Within the next few weeks we recieved a copy of the video of the evaluation and training they taped while they were here, along with an extensive summary of Patrick’s skill levels and recommendations. After recieving the letter listing Patrick’s current levels, we were crushed to read Patrick was still so drastically behind his peers. For the first time we felt so overwhelmed we cold not tackle this terrible diagnosis Patrick had recieved just less than 2 years earlier. We decided we could not give Patrick all the hours of ABA he needed on our own, so we decided to hire therapists to help us with the heavy work load of 40 hours of ABA a week. We were able to find a couple of college students as well as a friend that was up for the challenge. We then sat down with each of the individuals that would be working with Patrick and trained them in the principles of ABA, just like the Foundation had done with us. In the next coming months I emailed the therapists almost weekly with questions on how we were running the program. She quickly responded and explained that we needed to change the curriculum.

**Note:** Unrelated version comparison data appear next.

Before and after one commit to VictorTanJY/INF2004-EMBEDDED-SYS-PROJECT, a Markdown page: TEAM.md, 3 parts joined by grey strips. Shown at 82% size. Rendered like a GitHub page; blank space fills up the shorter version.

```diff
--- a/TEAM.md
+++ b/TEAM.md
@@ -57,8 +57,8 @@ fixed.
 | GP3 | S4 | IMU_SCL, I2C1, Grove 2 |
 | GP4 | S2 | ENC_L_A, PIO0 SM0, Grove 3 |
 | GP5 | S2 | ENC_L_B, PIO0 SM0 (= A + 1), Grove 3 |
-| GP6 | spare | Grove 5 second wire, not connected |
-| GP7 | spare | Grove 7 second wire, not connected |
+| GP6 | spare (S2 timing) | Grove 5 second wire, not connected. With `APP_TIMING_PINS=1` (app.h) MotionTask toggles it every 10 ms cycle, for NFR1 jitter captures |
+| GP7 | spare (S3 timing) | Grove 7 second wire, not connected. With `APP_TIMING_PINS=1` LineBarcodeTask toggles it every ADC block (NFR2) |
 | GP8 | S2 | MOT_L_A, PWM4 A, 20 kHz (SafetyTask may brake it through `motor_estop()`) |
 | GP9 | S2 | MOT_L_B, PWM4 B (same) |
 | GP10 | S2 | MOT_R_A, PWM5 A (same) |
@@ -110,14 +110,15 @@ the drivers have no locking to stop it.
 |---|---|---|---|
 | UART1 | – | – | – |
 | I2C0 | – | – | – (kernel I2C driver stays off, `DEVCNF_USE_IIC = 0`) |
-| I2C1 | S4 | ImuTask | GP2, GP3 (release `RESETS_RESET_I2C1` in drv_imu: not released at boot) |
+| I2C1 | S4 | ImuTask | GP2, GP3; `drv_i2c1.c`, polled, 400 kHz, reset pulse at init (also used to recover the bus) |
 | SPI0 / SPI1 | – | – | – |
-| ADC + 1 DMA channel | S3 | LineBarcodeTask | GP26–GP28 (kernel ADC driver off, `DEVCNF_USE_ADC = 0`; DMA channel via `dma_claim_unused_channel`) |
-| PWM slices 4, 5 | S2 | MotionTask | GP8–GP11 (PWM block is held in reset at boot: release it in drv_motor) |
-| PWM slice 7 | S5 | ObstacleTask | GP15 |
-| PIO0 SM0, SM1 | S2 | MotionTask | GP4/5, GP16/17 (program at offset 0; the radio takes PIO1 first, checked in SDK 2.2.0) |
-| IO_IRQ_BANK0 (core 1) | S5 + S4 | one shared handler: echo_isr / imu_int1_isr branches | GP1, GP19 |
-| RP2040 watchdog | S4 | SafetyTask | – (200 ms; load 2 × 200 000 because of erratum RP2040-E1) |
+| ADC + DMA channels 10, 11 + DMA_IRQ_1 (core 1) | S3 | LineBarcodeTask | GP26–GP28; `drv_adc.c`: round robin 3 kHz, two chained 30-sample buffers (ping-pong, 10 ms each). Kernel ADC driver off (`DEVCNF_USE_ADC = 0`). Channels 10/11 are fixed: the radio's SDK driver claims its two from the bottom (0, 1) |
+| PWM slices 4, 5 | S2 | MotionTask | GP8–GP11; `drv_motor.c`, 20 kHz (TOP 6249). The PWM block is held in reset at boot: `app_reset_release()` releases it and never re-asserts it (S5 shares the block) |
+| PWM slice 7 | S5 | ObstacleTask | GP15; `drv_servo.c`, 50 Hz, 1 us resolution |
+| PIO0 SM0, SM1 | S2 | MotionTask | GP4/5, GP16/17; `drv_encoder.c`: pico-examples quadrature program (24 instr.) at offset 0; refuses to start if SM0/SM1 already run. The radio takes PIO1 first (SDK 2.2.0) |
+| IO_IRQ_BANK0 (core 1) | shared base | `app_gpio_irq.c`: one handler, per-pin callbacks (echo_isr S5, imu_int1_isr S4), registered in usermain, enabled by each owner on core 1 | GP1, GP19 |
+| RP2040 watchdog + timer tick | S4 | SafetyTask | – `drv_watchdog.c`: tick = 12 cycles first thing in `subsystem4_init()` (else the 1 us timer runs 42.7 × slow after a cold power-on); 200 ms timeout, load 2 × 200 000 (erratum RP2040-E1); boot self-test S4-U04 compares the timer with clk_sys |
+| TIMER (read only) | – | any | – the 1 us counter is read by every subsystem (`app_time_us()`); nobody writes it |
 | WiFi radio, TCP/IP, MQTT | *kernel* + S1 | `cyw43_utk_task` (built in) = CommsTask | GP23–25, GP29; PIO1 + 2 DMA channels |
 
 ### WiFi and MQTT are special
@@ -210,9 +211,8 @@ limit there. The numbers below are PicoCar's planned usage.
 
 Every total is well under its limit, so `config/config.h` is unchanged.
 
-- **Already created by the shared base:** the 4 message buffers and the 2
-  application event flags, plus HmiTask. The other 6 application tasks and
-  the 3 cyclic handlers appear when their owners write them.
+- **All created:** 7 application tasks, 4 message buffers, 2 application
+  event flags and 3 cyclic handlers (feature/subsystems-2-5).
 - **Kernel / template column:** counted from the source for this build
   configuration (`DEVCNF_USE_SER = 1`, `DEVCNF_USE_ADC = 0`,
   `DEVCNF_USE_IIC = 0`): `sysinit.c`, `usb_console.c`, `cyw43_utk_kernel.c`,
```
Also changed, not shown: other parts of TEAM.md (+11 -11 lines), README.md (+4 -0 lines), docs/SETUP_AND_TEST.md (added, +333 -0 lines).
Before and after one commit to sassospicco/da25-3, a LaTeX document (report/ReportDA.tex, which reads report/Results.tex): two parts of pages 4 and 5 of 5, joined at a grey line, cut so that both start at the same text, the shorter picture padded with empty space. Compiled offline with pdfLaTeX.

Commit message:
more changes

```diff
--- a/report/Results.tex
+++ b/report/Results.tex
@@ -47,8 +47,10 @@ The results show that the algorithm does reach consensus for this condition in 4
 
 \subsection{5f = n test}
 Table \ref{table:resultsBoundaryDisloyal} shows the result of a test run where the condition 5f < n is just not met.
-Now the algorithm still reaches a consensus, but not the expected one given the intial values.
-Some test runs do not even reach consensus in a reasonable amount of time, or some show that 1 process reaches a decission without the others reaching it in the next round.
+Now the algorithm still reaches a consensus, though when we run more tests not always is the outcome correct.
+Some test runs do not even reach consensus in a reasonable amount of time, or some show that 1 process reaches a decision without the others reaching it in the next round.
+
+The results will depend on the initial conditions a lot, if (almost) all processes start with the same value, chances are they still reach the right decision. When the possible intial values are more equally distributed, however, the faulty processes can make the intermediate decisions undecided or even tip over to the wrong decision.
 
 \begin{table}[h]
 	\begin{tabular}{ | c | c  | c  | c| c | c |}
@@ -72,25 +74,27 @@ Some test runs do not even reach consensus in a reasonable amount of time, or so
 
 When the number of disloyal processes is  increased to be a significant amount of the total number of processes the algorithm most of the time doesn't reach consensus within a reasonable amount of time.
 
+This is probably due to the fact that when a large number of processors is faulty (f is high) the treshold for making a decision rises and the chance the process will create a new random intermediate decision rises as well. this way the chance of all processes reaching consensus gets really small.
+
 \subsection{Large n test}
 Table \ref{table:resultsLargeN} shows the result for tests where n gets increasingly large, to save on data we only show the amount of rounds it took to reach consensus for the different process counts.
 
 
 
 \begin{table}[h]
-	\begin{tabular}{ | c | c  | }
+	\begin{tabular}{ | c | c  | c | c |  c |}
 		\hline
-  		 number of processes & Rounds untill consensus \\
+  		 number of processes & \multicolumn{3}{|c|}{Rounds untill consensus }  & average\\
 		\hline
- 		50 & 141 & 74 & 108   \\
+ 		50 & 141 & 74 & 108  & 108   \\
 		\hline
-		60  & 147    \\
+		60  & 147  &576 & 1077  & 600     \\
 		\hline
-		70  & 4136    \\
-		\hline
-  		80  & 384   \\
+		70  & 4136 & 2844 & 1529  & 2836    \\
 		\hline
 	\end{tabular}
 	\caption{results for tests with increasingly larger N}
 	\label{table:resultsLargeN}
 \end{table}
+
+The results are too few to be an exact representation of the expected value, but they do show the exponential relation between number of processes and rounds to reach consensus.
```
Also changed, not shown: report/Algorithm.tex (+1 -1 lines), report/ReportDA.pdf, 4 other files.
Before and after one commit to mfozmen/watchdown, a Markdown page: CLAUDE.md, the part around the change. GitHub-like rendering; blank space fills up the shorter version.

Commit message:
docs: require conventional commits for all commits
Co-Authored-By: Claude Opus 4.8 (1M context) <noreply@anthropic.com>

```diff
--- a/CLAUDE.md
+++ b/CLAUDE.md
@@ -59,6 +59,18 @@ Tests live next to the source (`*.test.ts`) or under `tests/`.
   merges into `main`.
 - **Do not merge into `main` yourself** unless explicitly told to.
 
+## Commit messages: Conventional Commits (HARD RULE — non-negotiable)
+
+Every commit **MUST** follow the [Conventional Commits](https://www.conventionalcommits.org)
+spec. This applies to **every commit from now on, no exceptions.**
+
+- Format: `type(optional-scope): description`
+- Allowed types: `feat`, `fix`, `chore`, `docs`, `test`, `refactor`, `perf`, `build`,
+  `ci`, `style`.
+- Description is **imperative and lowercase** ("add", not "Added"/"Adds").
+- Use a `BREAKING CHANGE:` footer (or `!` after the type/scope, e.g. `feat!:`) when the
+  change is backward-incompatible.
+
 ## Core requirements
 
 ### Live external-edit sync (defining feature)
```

We have been running the program now for about eight months and Patrick has just about mastered the basic skills. He has learned over 172 tasks or skills and the best part is with review he retains the information. He attends a preschool for children with Autism, receives Sp/L, OT and PT and has between 35-40 hours per week of ABA. There are weeks where I think he is constantly in therapies, but then you walk in the door and see his amazing little smile and hear “hi” in his little angelic voice. This first time he said Mommy (only a few months ago) was like God had given us our child back, even if it was just for a moment. Now he can even tell you his baby sister’s name, Gracie, and he loves to say “I want Daddy” when he wants to horseplay with Dad on the floor. He frequently asks for items he desires and finally started to comment on things he sees or hears. ABA has helped every aspect of Patrick’s life including his biggest challenge, his lack of speech. He now has body awareness, can follow one-step instructions, participates in daily classroom routines and his focus and attention has dreastically improved. He even can tell you his name and how old he is, if you ask. His eye contact has improved and now when you speak to him, most of the times he will look up at you with those gorgeous blue eyes and listen to what you have to say.

i was at the grocery store a few weeks ago with Patrick and Gracie and it seems we always have someone come up to us and ask “how are you little boy?”. Recently, the cashier at our local grocery store asked Patrick how he was and he proudly looked her right in the eye and said “good”. It seems like a small step, but there were many days it seemed something Bob and I never thought we would hear.

Patrick still has many challenges on an everyday basis. His tantrums and stimming behaviors our constant and although he has made huge strides, he is still way behind his peers. We know ABA is a program we will be doing with Patrick for a number of years, but we also know that this is truly the key to making Patrick’s future brighter. Finally, everyday we watch Patrick learn so many skills each day. We are very lucky the people we have wroking with us are the most amazing individuals. It seems almost daily I have to change the program because he has mastered a new skill.

The Brent Woodall Foundation gave us the training and the skills to help our little boy. Without them, we would still be in that terrible place, where as a parent of an autistic child you feel in the dark and helpless. Thank you for giving us hope, training and guideance to help Patrick. Before long, he will thank you himself!